## [Task item]
Collect each line of the records containing the string "shown".

***** Material provided

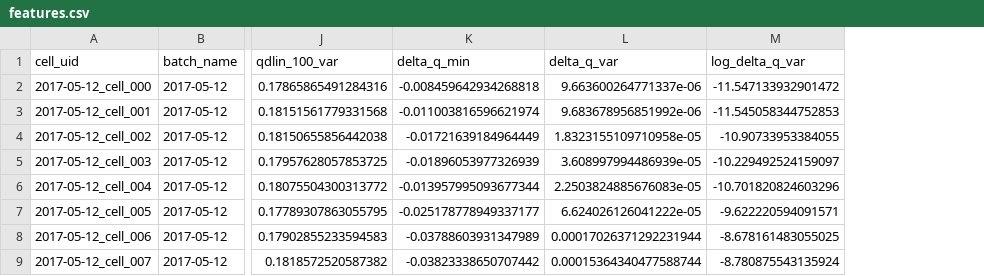
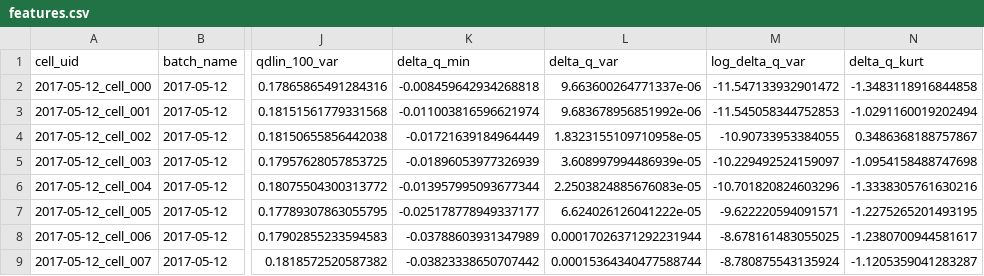
Before and after one commit to rieioa/ESS, a CSV file: preprocessed_data/features.csv, drawn as a sheet; only a part is shown, gaps mark what is left out; the diff names each change by its address in the sheet, - before the commit and + after, or states it on an @@ line.

```diff
--- a/preprocessed_data/features.csv
+++ b/preprocessed_data/features.csv
+column N (delta_q_kurt), rows 2-9: -1.3483118916844858 | -1.0291160019202494 | 0.3486368188757867 | -1.0954158488747698 | -1.3338305761630216 | -1.2275265201493195 | -1.2380700944581617 | -1.1205359041283287
```
Also changed, not shown: 9 other files.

**********

## [Written response]
Before and after one commit to rieioa/ESS, a CSV file: preprocessed_data/features.csv, drawn as a sheet; only a part is shown, gaps mark what is left out; the diff names each change by its address in the sheet, - before the commit and + after, or states it on an @@ line.
Also changed, not shown: 9 other files.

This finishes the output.